**ACTIVITY:** In the records below, some lines contain the word "README". Copy each of them.

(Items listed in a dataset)
-- Opening Marker --

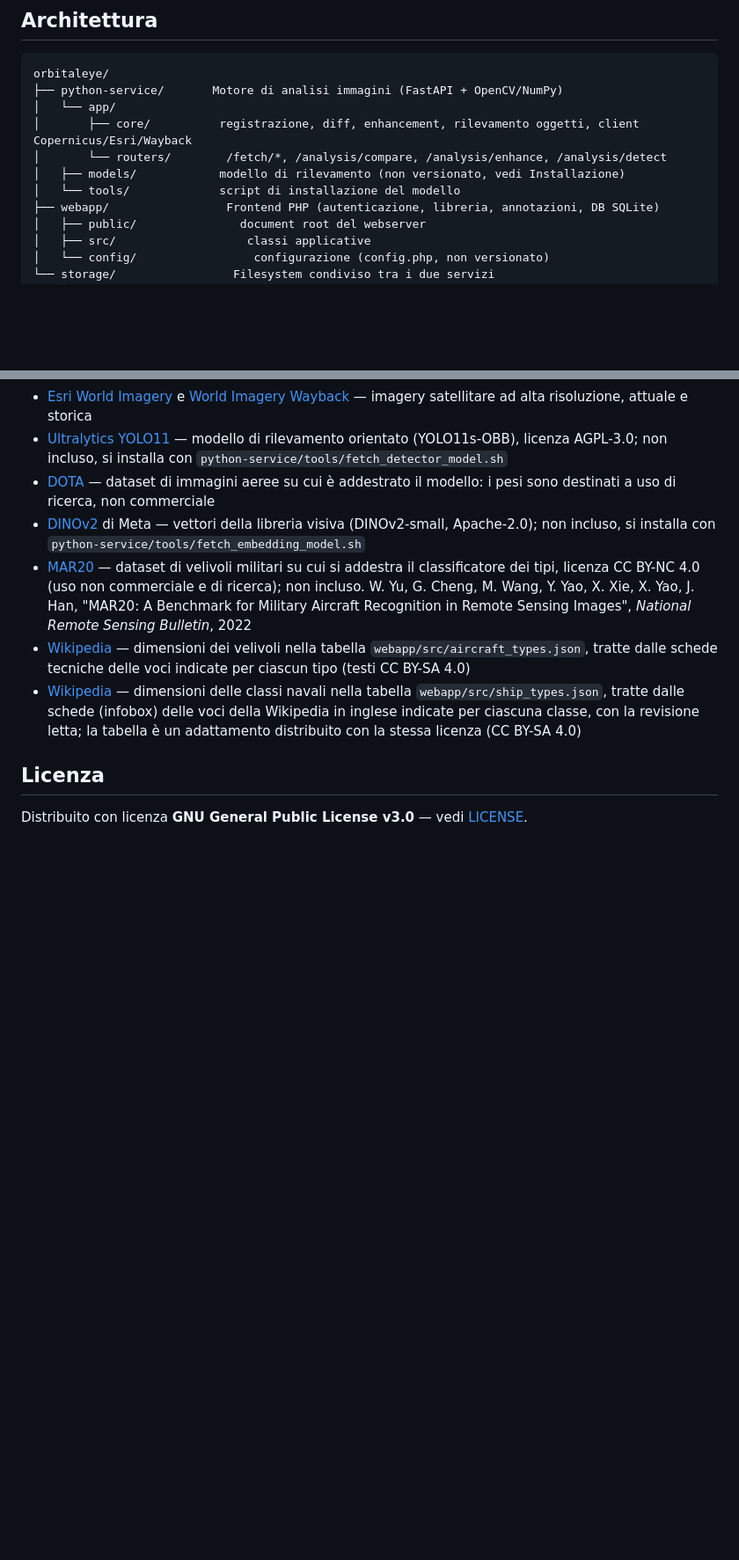
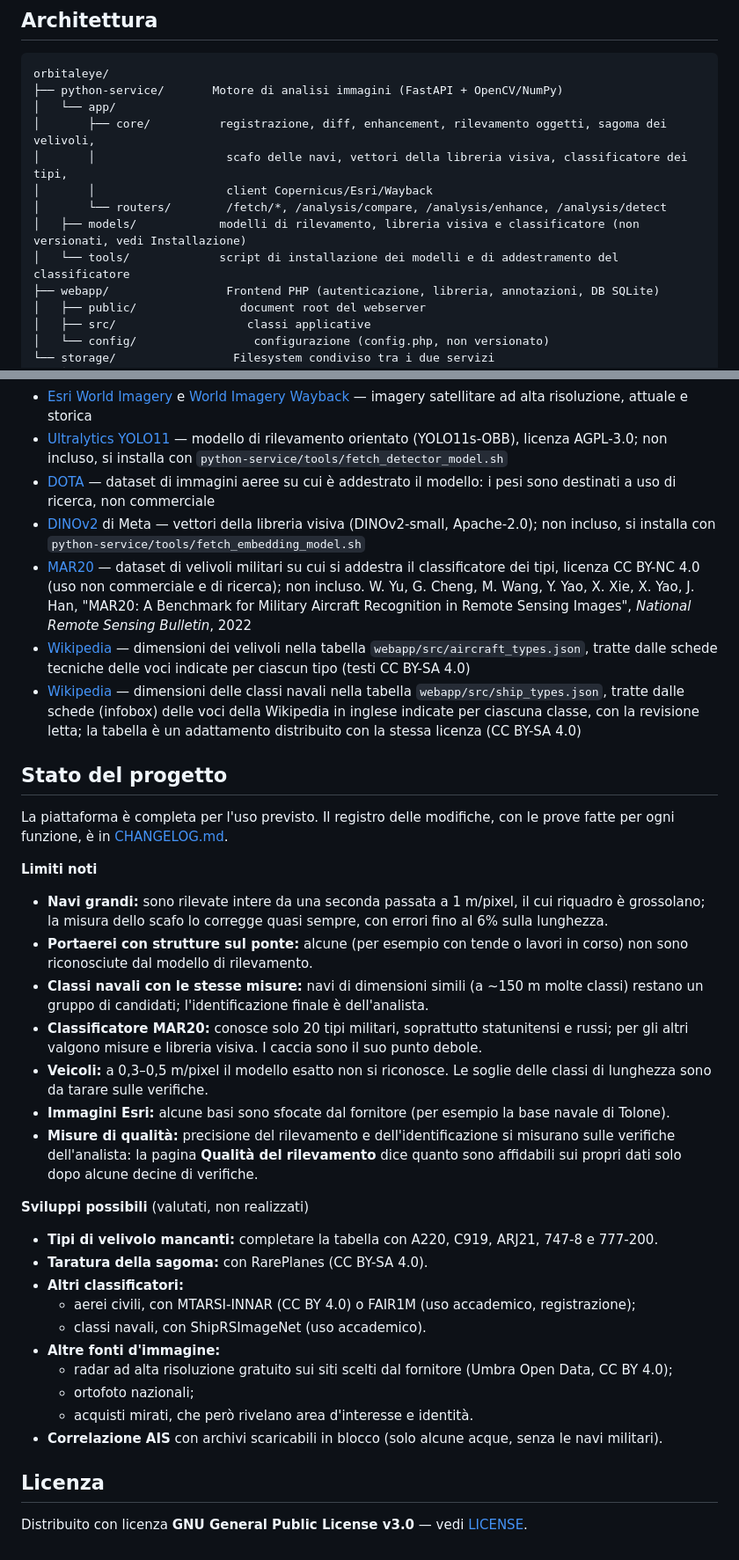
Before and after one commit to Indr1d-C0ld/OrbitalEye, a Markdown page: README.md, 2 parts joined by grey strips. Shown at 88% size. Rendered like a GitHub page; blank space fills up the shorter version.

```diff
--- a/README.md
+++ b/README.md
@@ -126,10 +127,12 @@ Il confronto non è una semplice sovrapposizione: le due immagini vengono prima
 orbitaleye/
 ├── python-service/       Motore di analisi immagini (FastAPI + OpenCV/NumPy)
 │   └── app/
-│       ├── core/          registrazione, diff, enhancement, rilevamento oggetti, client Copernicus/Esri/Wayback
+│       ├── core/          registrazione, diff, enhancement, rilevamento oggetti, sagoma dei velivoli,
+│       │                   scafo delle navi, vettori della libreria visiva, classificatore dei tipi,
+│       │                   client Copernicus/Esri/Wayback
 │       └── routers/        /fetch/*, /analysis/compare, /analysis/enhance, /analysis/detect
-│   ├── models/            modello di rilevamento (non versionato, vedi Installazione)
-│   └── tools/             script di installazione del modello
+│   ├── models/            modelli di rilevamento, libreria visiva e classificatore (non versionati, vedi Installazione)
+│   └── tools/             script di installazione dei modelli e di addestramento del classificatore
 ├── webapp/                 Frontend PHP (autenticazione, libreria, annotazioni, DB SQLite)
 │   ├── public/               document root del webserver
 │   ├── src/                   classi applicative
@@ -401,6 +411,31 @@ cd python-service && venv/bin/python -m unittest discover -s tests -t .
 - [Wikipedia](https://en.wikipedia.org/) — dimensioni dei velivoli nella tabella `webapp/src/aircraft_types.json`, tratte dalle schede tecniche delle voci indicate per ciascun tipo (testi CC BY-SA 4.0)
 - [Wikipedia](https://en.wikipedia.org/) — dimensioni delle classi navali nella tabella `webapp/src/ship_types.json`, tratte dalle schede (infobox) delle voci della Wikipedia in inglese indicate per ciascuna classe, con la revisione letta; la tabella è un adattamento distribuito con la stessa licenza (CC BY-SA 4.0)
 
+## Stato del progetto
+
+La piattaforma è completa per l'uso previsto. Il registro delle modifiche, con le prove fatte per ogni funzione, è in [CHANGELOG.md](CHANGELOG.md).
+
+**Limiti noti**
+- **Navi grandi:** sono rilevate intere da una seconda passata a 1 m/pixel, il cui riquadro è grossolano; la misura dello scafo lo corregge quasi sempre, con errori fino al 6% sulla lunghezza.
+- **Portaerei con strutture sul ponte:** alcune (per esempio con tende o lavori in corso) non sono riconosciute dal modello di rilevamento.
+- **Classi navali con le stesse misure:** navi di dimensioni simili (a ~150 m molte classi) restano un gruppo di candidati; l'identificazione finale è dell'analista.
+- **Classificatore MAR20:** conosce solo 20 tipi militari, soprattutto statunitensi e russi; per gli altri valgono misure e libreria visiva. I caccia sono il suo punto debole.
+- **Veicoli:** a 0,3–0,5 m/pixel il modello esatto non si riconosce. Le soglie delle classi di lunghezza sono da tarare sulle verifiche.
+- **Immagini Esri:** alcune basi sono sfocate dal fornitore (per esempio la base navale di Tolone).
+- **Misure di qualità:** precisione del rilevamento e dell'identificazione si misurano sulle verifiche dell'analista: la pagina **Qualità del rilevamento** dice quanto sono affidabili sui propri dati solo dopo alcune decine di verifiche.
+
+**Sviluppi possibili** (valutati, non realizzati)
+- **Tipi di velivolo mancanti:** completare la tabella con A220, C919, ARJ21, 747-8 e 777-200.
+- **Taratura della sagoma:** con RarePlanes (CC BY-SA 4.0).
+- **Altri classificatori:**
+  - aerei civili, con MTARSI-INNAR (CC BY 4.0) o FAIR1M (uso accademico, registrazione);
+  - classi navali, con ShipRSImageNet (uso accademico).
+- **Altre fonti d'immagine:**
+  - radar ad alta risoluzione gratuito sui siti scelti dal fornitore (Umbra Open Data, CC BY 4.0);
+  - ortofoto nazionali;
+  - acquisti mirati, che però rivelano area d'interesse e identità.
+- **Correlazione AIS** con archivi scaricabili in blocco (solo alcune acque, senza le navi militari).
+
 ## Licenza
 
 Distribuito con licenza **GNU General Public License v3.0** — vedi [LICENSE](LICENSE).
```
Also changed, not shown: other parts of README.md (+11 -3 lines), CHANGELOG.md (+27 -0 lines).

-- Closing Marker --

**COMPLETED TASK:**
Before and after one commit to Indr1d-C0ld/OrbitalEye, a Markdown page: README.md, 2 parts joined by grey strips. Shown at 88% size. Rendered like a GitHub page; blank space fills up the shorter version.
--- a/README.md
+++ b/README.md
Also changed, not shown: other parts of README.md (+11 -3 lines), CHANGELOG.md (+27 -0 lines).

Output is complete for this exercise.